** Activity **
Among the records below, find the line that has "One commit to"; from there, give the lines again exactly, and stop after the line that has "First line of".

Stored data entries
--------------------------------------------------

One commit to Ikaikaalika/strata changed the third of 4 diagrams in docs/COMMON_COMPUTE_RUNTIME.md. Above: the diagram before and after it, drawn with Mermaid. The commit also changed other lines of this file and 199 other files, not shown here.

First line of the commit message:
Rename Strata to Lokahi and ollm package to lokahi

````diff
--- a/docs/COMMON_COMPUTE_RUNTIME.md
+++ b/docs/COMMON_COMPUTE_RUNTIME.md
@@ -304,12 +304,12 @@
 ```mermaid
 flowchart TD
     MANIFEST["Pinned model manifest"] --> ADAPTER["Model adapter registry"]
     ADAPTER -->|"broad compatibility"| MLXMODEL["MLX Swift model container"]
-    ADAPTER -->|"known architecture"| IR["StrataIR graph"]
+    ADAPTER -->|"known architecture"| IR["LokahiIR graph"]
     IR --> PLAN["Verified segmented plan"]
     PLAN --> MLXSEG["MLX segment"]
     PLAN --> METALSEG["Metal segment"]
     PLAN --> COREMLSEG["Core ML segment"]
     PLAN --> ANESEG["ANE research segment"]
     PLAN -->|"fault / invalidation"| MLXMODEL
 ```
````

--------------------------------------------------

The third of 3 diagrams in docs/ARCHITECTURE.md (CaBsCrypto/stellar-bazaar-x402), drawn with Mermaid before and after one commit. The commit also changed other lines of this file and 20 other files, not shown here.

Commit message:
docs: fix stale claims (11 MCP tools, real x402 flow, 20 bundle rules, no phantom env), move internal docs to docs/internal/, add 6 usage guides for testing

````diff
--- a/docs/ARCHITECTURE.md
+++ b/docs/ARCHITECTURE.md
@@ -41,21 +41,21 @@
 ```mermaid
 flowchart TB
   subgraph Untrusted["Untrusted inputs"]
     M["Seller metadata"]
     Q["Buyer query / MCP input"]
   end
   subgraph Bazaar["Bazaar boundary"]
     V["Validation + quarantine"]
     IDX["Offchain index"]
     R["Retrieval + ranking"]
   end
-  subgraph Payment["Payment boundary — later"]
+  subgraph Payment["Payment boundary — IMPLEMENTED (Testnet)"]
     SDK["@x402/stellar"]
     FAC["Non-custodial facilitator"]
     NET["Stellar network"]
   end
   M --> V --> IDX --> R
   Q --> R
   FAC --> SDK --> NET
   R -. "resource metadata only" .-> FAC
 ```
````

--------------------------------------------------

** Reply to the task **
One commit to Ikaikaalika/strata changed the third of 4 diagrams in docs/COMMON_COMPUTE_RUNTIME.md. Above: the diagram before and after it, drawn with Mermaid. The commit also changed other lines of this file and 199 other files, not shown here.

First line of the commit message:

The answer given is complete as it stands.